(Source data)
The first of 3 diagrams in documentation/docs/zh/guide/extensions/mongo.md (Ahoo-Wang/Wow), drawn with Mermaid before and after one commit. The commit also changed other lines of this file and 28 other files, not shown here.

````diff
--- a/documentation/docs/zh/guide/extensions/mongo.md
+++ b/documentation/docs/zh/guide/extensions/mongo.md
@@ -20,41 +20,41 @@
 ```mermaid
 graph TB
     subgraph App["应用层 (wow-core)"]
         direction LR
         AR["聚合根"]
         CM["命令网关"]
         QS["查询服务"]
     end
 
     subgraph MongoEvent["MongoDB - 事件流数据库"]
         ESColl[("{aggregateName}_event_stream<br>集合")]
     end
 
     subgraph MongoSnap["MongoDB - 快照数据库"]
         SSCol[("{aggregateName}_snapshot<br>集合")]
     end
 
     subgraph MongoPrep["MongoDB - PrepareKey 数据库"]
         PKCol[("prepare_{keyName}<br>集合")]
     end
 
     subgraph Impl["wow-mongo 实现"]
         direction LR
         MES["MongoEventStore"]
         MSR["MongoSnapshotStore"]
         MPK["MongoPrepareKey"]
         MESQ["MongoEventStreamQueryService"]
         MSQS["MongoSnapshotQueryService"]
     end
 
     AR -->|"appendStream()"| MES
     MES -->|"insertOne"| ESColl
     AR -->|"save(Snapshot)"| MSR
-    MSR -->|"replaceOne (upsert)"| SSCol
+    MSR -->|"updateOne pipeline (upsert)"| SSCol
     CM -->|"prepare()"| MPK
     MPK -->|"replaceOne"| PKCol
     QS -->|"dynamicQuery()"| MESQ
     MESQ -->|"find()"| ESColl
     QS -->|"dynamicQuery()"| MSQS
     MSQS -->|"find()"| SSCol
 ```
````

* _WHAT IS REQUIRED_
An exact copy of every entry is what is needed here.

* _OUTPUT OF THE TASK_
The first of 3 diagrams in documentation/docs/zh/guide/extensions/mongo.md (Ahoo-Wang/Wow), drawn with Mermaid before and after one commit. The commit also changed other lines of this file and 28 other files, not shown here.

````diff
--- a/documentation/docs/zh/guide/extensions/mongo.md
+++ b/documentation/docs/zh/guide/extensions/mongo.md
@@ -20,41 +20,41 @@
 ```mermaid
 graph TB
     subgraph App["应用层 (wow-core)"]
         direction LR
         AR["聚合根"]
         CM["命令网关"]
         QS["查询服务"]
     end
 
     subgraph MongoEvent["MongoDB - 事件流数据库"]
         ESColl[("{aggregateName}_event_stream<br>集合")]
     end
 
     subgraph MongoSnap["MongoDB - 快照数据库"]
         SSCol[("{aggregateName}_snapshot<br>集合")]
     end
 
     subgraph MongoPrep["MongoDB - PrepareKey 数据库"]
         PKCol[("prepare_{keyName}<br>集合")]
     end
 
     subgraph Impl["wow-mongo 实现"]
         direction LR
         MES["MongoEventStore"]
         MSR["MongoSnapshotStore"]
         MPK["MongoPrepareKey"]
         MESQ["MongoEventStreamQueryService"]
         MSQS["MongoSnapshotQueryService"]
     end
 
     AR -->|"appendStream()"| MES
     MES -->|"insertOne"| ESColl
     AR -->|"save(Snapshot)"| MSR
-    MSR -->|"replaceOne (upsert)"| SSCol
+    MSR -->|"updateOne pipeline (upsert)"| SSCol
     CM -->|"prepare()"| MPK
     MPK -->|"replaceOne"| PKCol
     QS -->|"dynamicQuery()"| MESQ
     MESQ -->|"find()"| ESColl
     QS -->|"dynamicQuery()"| MSQS
     MSQS -->|"find()"| SSCol
 ```
````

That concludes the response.